"For whether is greater; the gift, or the altar?"

And in what was the foolishness and the blindness of the Scribes and Pharisees displayed, so justly calling down the denunciations and "woes" of the Son of God? They made far greater account of their poor puny offerings than they did of the sanctity and claims of the altar upon which their offerings were laid. The Jewish altar, after being subjected to various symbolical cleansings, the offering of a bullock upon it by way of atonement, etc. seven days in succession, was anointed and sanctified, and was ordained to be ever after "an altar most holy." "Whatsoever toucheth the altar shall be holy." This altar was now the Lord's altar in such a peculiar sense, that whatsoever touched the altar became holy by virtue of the touch. From the moment the gift touched the altar, it became virtually the Lord's property. These Scribes and Pharisees were comparatively unmindful of the great sanctity of the altar, thinking much more of the gifts which they brought to the altar than they did of the altar and its claims. The claims of God for the altar had been clearly described, which were to be the choicest of the kinds designated. When that which was blemished was offered in sacrifice to God -- the lame, torn, sick, or blind -- it was an abomination to Him, and, however earnest or tearful in importunity the offerer might be, his offering was not regarded, and those that attempted to present such were charged with the awful, sacrilegious act of polluting God's altar! But these Scribes and Pharisees were not here rebuked for sinning after this similitude. It was because they lightly regarded the sanctity of the altar upon which their offerings were laid, and said, "Whosoever shall swear by the altar, it is nothing; but whosoever sweareth by the gift that is upon the altar, he is guilty;" as though the gifts they brought to the altar were a matter of greater consideration than the altar upon which their gifts were laid, which God had ordained to be an altar most holy.

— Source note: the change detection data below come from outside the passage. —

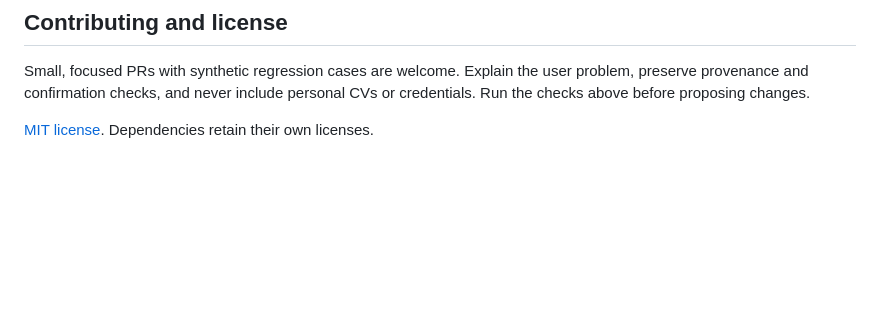
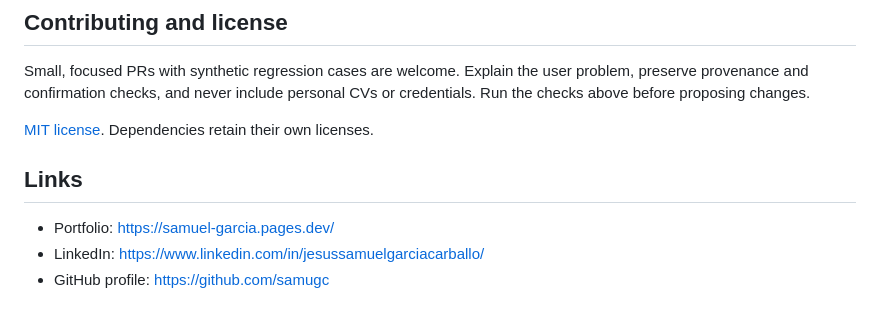
Before and after one commit to samugc/JobLens, a Markdown page: README.md, the part around the change. Rendered like a GitHub page; blank space fills up the shorter version.

Commit message:
docs: add portfolio, LinkedIn and GitHub profile links

```diff
--- a/README.md
+++ b/README.md
@@ -142,3 +142,9 @@ problem, preserve provenance and confirmation checks, and never include personal
 CVs or credentials. Run the checks above before proposing changes.
 
 [MIT license](LICENSE). Dependencies retain their own licenses.
+
+## Links
+
+- Portfolio: https://samuel-garcia.pages.dev/
+- LinkedIn: https://www.linkedin.com/in/jesussamuelgarciacarballo/
+- GitHub profile: https://github.com/samugc
```
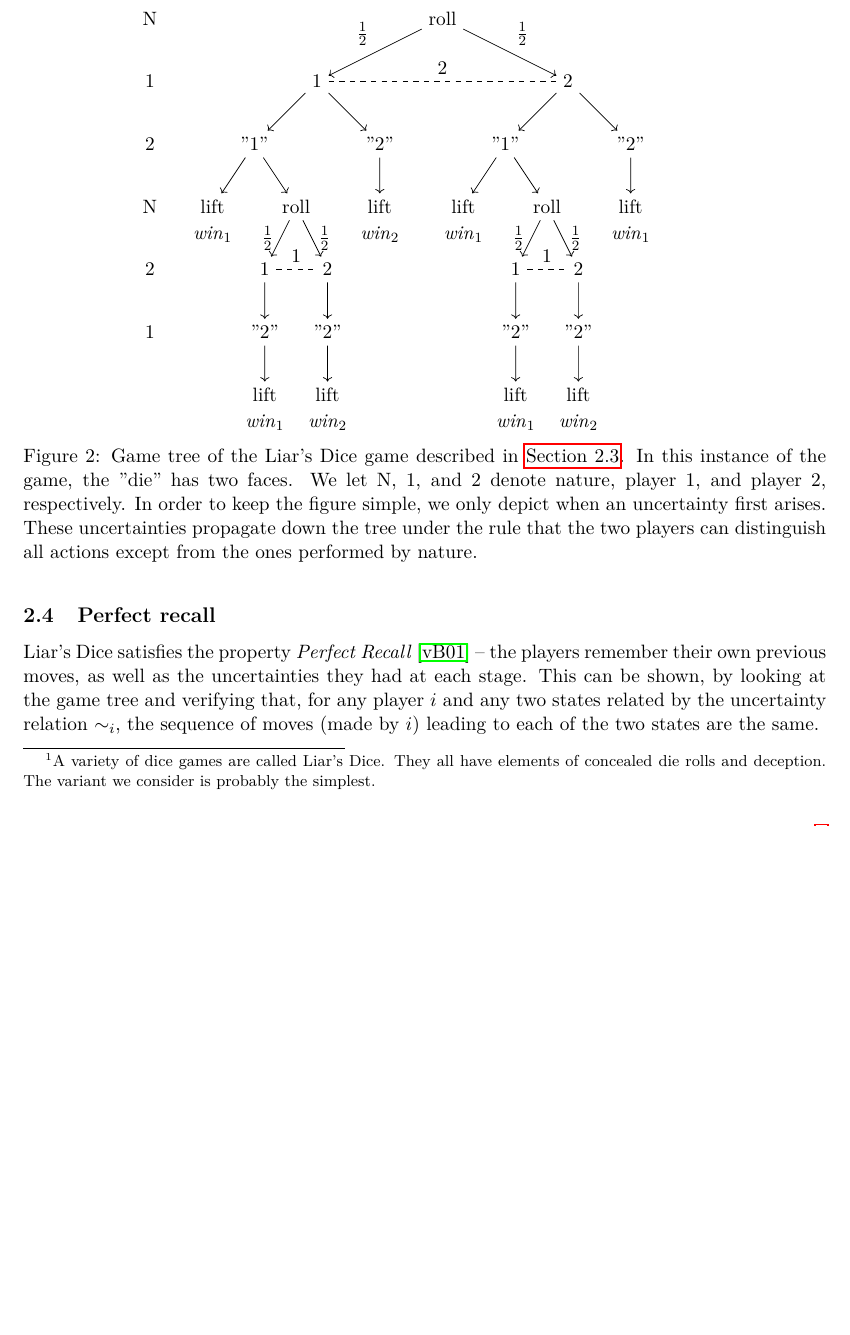
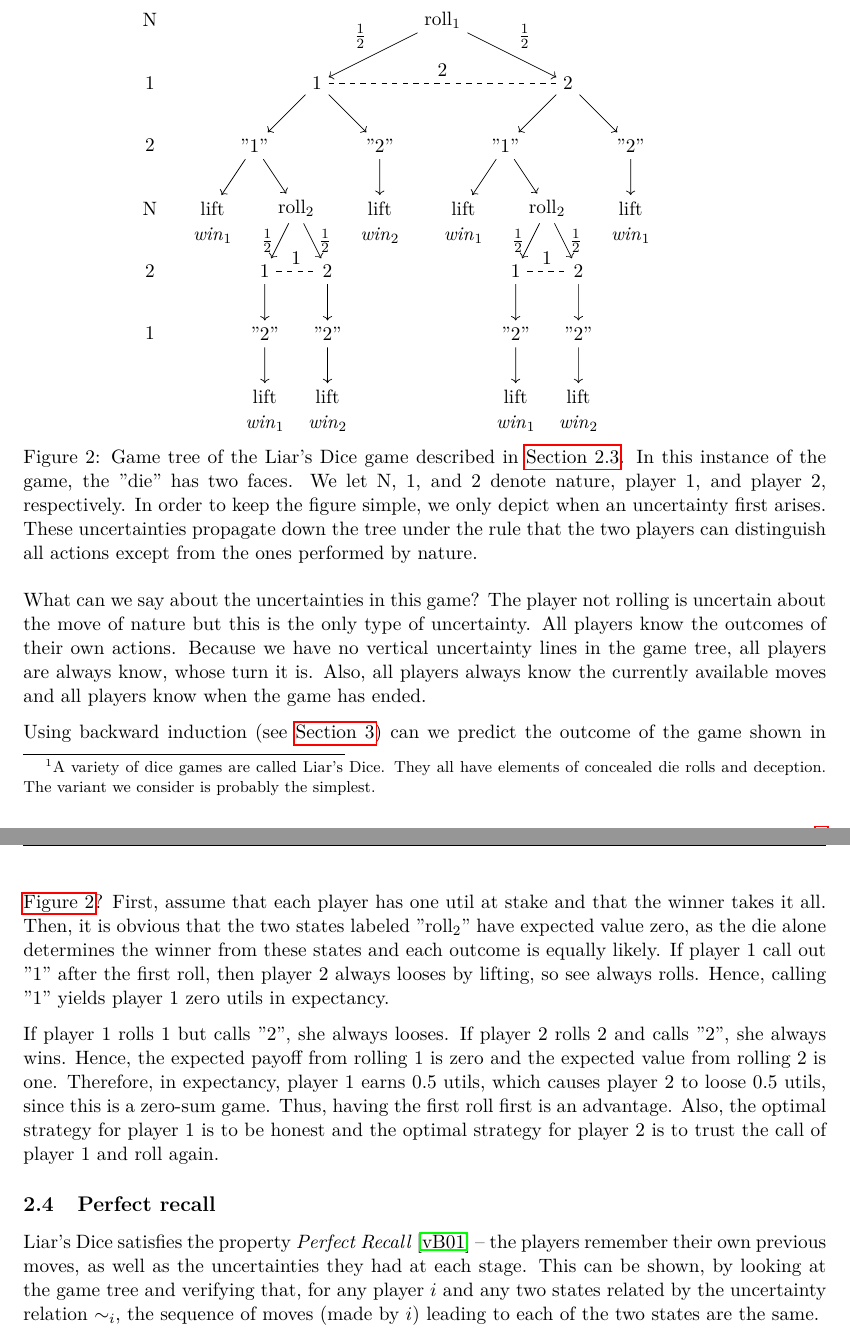
Before and after one commit to Andefar/LiarsDice, a LaTeX document (Report/main.tex, which reads Report/imperfect-information.tex, Report/pic/liars-dice-tree.tex): part of page 5 of 9 before the commit and two parts of pages 5 and 6 of 9 after it, the two joined at a grey line, cut so that both start at the same text, the shorter picture padded with empty space. Compiled offline with pdfLaTeX.

Commit message:
Comments on the game tree of Liar's Dice

```diff
--- a/Report/imperfect-information.tex
+++ b/Report/imperfect-information.tex
@@ -115,6 +113,12 @@ Given a die with $ k $ faces, this can be formalised as follows \cite{ferguson19
 \label{fig:liars-dice-tree}
 \end{figure}
 
+What can we say about the uncertainties in this game? The player not rolling is uncertain about the move of nature but this is the only type of uncertainty. All players know the outcomes of their own actions. Because we have no vertical uncertainty lines in the game tree, all players are always know, whose turn it is. Also, all players always know the currently available moves and all players know when the game has ended.
+
+Using backward induction (see \secref{sec:rationality}) can we predict the outcome of the game shown in \figref{fig:liars-dice-tree}? First, assume that each player has one util at stake and that the winner takes it all. Then, it is obvious that the two states labeled "roll${}_{2}$" have expected value zero, as the die alone determines the winner from these states and each outcome is equally likely. If player $ 1 $ call out "1" after the first roll, then player $ 2 $ always looses by lifting, so see always rolls. Hence, calling "1" yields player $ 1 $ zero utils in expectancy.
+
+If player $ 1 $ rolls 1 but calls "2", she always looses. If player $ 2 $ rolls 2 and calls "2", she always wins. Hence, the expected payoff from rolling $ 1 $ is zero and the expected value from rolling 2 is one. Therefore, in expectancy, player $ 1 $ earns 0.5 utils, which causes player $ 2 $ to loose 0.5 utils, since this is a zero-sum game. Thus, having the first roll first is an advantage. Also, the optimal strategy for player $ 1 $ is to be honest and the optimal strategy for player $ 2 $ is to trust the call of player $ 1 $ and roll again.
+
 
 \subsection{Perfect recall}
 Liar's Dice satisfies the property \emph{Perfect Recall}~\cite{benthem2001a} -- the players remember their own previous moves, as well as the uncertainties they had at each stage. This can be shown, by looking at the game tree and verifying that, for any player $i$ and any two states related by the uncertainty relation $\sim_i$, the sequence of moves (made by $i$) leading to each of the two states are the same.
--- a/Report/pic/liars-dice-tree.tex
+++ b/Report/pic/liars-dice-tree.tex
@@ -1,5 +1,5 @@
 \begin{tikzpicture}[->,level/.style={sibling distance = 5cm/#1, level distance = 1.25cm}] ]
-\node {roll}
+\node {roll${}_{1}$}
     child {
         node (11) {$ 1 $}
         child {
@@ -32,7 +32,7 @@
                 }
             }
             child {
-                node {roll}
+                node {roll${}_{2}$}
                 child {
                     node (121) {$ 1 $}
                     child {
@@ -71,7 +71,7 @@
                 node [label={below:$ \win_{1} $}] {lift}
             }
             child {
-                node {roll}
+                node {roll${}_{2}$}
                 child {
                     node (221) {$ 1 $}
                     child {
```
Also changed, not shown: Report/imperfect-information.tex (2 more changed lines), 1 other file.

Do you regard the gift as greater than the altar?

Do you set a lighter estimate upon the altar than upon the gifts which you bring to the altar? Thousands sin after this similitude, and bring such woes upon themselves as those pronounced upon the Scribes and Pharisees. Christ, who has redeemed you wholly unto Himself, now has, and ever has had, an all-commanding claim upon all your ransomed powers. Body, soul, time, talents, influence, and reputation, already belong to Him. Have you rendered all up to Him? or are there points of reservation in relation to one or all of these gifts, with which God has intrusted you? God has given you that body which now enshrines your spirit. Do you think more about that gift than the claims which Christ has upon it? Have you said in your heart, "How can I give up my body as a whole burnt sacrifice, to be so laid upon God's altar as to preclude my ever again regarding it as at my own disposal?" or have you said, in relation to other gifts -- your time, reputation, or talents -- "How can I devote my every gift so exclusively to holy service?" To the degree you have been shrinking from the surrender of these gifts, and thinking more about them than about the altar upon which they ought long since to have been sacrificed, to that degree you have been sinning after the same similitude as the scribes and Pharisees. And yet more surely will you bring down the displeasure of God than they did; for the altar to which you come is infinitely holy, and its demands on all your redeemed powers are infinite.

"Thou God that answerest by fire,
On Thee in Jesus' name we call;
Fulfill our faithful heart's desire,
And let on us Thy Spirit fall.

"Bound on the altar of Thy cross,
Our old offending nature lies;
Now, for the honour of Thy cause,
Come, and consume the sacrifice!

"The power and life of sin destroy!
The Lord, The God approve!
And fill our hearts with holy Joy,
And fervent zeal, and perfect love.

"Oh, that the fire from heaven might fall,
Our sins its ready victims find,
Seize on our sins, and burn up all,
Nor leave the least remains behind!

"Then shall our prostrate souls adore,
The Lord, He is the God, confess:
He is the God of saving power!
He is the God of hallowing grace!"